TASK OBJECTIVE:
Exact repetition of the data is the whole task.

Recorded data:
=== Section Start ===
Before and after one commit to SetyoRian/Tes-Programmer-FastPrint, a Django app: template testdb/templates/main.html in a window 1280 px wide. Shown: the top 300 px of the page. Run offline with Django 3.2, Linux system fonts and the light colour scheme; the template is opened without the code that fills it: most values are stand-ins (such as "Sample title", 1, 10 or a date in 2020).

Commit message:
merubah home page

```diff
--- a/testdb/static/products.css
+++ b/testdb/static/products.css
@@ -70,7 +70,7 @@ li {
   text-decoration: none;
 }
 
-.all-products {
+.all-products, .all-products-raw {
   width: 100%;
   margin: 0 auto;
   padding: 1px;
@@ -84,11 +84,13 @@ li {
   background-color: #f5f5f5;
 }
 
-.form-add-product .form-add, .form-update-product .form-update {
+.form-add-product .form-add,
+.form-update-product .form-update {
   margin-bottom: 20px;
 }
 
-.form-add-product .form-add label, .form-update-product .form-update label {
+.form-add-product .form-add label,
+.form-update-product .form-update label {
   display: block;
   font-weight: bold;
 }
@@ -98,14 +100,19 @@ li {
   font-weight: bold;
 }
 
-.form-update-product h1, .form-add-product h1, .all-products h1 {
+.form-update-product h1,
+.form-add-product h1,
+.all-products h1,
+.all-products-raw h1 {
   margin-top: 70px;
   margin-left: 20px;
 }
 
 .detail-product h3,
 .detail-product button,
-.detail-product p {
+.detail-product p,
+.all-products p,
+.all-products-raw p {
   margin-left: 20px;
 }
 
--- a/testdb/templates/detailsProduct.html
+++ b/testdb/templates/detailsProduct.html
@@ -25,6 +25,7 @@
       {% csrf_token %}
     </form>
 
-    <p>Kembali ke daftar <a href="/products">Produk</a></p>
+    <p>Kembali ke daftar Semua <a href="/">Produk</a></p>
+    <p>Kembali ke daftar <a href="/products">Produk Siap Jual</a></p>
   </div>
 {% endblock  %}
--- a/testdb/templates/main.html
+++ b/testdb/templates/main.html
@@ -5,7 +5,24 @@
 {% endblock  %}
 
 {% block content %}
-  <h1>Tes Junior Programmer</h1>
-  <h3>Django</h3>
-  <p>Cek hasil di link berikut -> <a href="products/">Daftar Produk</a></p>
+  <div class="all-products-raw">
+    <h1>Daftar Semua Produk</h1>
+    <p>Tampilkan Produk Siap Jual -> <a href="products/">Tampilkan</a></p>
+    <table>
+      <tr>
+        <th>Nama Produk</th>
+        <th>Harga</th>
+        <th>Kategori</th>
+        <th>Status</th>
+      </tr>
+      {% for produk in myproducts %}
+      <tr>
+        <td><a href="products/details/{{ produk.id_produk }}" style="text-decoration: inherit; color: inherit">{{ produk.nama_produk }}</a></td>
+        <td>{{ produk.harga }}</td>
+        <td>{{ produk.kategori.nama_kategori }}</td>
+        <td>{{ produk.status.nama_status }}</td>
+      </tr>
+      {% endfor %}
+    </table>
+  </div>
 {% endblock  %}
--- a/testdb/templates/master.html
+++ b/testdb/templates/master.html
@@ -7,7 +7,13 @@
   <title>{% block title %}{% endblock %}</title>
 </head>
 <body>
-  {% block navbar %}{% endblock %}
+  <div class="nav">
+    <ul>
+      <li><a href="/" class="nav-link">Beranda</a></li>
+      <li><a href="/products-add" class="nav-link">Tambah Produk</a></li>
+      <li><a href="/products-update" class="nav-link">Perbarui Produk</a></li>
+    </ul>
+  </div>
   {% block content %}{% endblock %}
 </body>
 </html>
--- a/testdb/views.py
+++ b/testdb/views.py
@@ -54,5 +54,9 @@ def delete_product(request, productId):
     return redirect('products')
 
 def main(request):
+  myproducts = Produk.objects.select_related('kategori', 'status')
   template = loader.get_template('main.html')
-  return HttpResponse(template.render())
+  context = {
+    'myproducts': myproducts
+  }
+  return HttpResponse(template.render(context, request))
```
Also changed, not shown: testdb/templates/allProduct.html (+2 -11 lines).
=== Section End ===
EXERCISE SOLUTION:
Before and after one commit to SetyoRian/Tes-Programmer-FastPrint, a Django app: template testdb/templates/main.html in a window 1280 px wide. Shown: the top 300 px of the page. Run offline with Django 3.2, Linux system fonts and the light colour scheme; the template is opened without the code that fills it: most values are stand-ins (such as "Sample title", 1, 10 or a date in 2020).

Commit message:
merubah home page

```diff
--- a/testdb/static/products.css
+++ b/testdb/static/products.css
@@ -70,7 +70,7 @@ li {
   text-decoration: none;
 }
 
-.all-products {
+.all-products, .all-products-raw {
   width: 100%;
   margin: 0 auto;
   padding: 1px;
@@ -84,11 +84,13 @@ li {
   background-color: #f5f5f5;
 }
 
-.form-add-product .form-add, .form-update-product .form-update {
+.form-add-product .form-add,
+.form-update-product .form-update {
   margin-bottom: 20px;
 }
 
-.form-add-product .form-add label, .form-update-product .form-update label {
+.form-add-product .form-add label,
+.form-update-product .form-update label {
   display: block;
   font-weight: bold;
 }
@@ -98,14 +100,19 @@ li {
   font-weight: bold;
 }
 
-.form-update-product h1, .form-add-product h1, .all-products h1 {
+.form-update-product h1,
+.form-add-product h1,
+.all-products h1,
+.all-products-raw h1 {
   margin-top: 70px;
   margin-left: 20px;
 }
 
 .detail-product h3,
 .detail-product button,
-.detail-product p {
+.detail-product p,
+.all-products p,
+.all-products-raw p {
   margin-left: 20px;
 }
 
--- a/testdb/templates/detailsProduct.html
+++ b/testdb/templates/detailsProduct.html
@@ -25,6 +25,7 @@
       {% csrf_token %}
     </form>
 
-    <p>Kembali ke daftar <a href="/products">Produk</a></p>
+    <p>Kembali ke daftar Semua <a href="/">Produk</a></p>
+    <p>Kembali ke daftar <a href="/products">Produk Siap Jual</a></p>
   </div>
 {% endblock  %}
--- a/testdb/templates/main.html
+++ b/testdb/templates/main.html
@@ -5,7 +5,24 @@
 {% endblock  %}
 
 {% block content %}
-  <h1>Tes Junior Programmer</h1>
-  <h3>Django</h3>
-  <p>Cek hasil di link berikut -> <a href="products/">Daftar Produk</a></p>
+  <div class="all-products-raw">
+    <h1>Daftar Semua Produk</h1>
+    <p>Tampilkan Produk Siap Jual -> <a href="products/">Tampilkan</a></p>
+    <table>
+      <tr>
+        <th>Nama Produk</th>
+        <th>Harga</th>
+        <th>Kategori</th>
+        <th>Status</th>
+      </tr>
+      {% for produk in myproducts %}
+      <tr>
+        <td><a href="products/details/{{ produk.id_produk }}" style="text-decoration: inherit; color: inherit">{{ produk.nama_produk }}</a></td>
+        <td>{{ produk.harga }}</td>
+        <td>{{ produk.kategori.nama_kategori }}</td>
+        <td>{{ produk.status.nama_status }}</td>
+      </tr>
+      {% endfor %}
+    </table>
+  </div>
 {% endblock  %}
--- a/testdb/templates/master.html
+++ b/testdb/templates/master.html
@@ -7,7 +7,13 @@
   <title>{% block title %}{% endblock %}</title>
 </head>
 <body>
-  {% block navbar %}{% endblock %}
+  <div class="nav">
+    <ul>
+      <li><a href="/" class="nav-link">Beranda</a></li>
+      <li><a href="/products-add" class="nav-link">Tambah Produk</a></li>
+      <li><a href="/products-update" class="nav-link">Perbarui Produk</a></li>
+    </ul>
+  </div>
   {% block content %}{% endblock %}
 </body>
 </html>
--- a/testdb/views.py
+++ b/testdb/views.py
@@ -54,5 +54,9 @@ def delete_product(request, productId):
     return redirect('products')
 
 def main(request):
+  myproducts = Produk.objects.select_related('kategori', 'status')
   template = loader.get_template('main.html')
-  return HttpResponse(template.render())
+  context = {
+    'myproducts': myproducts
+  }
+  return HttpResponse(template.render(context, request))
```
Also changed, not shown: testdb/templates/allProduct.html (+2 -11 lines).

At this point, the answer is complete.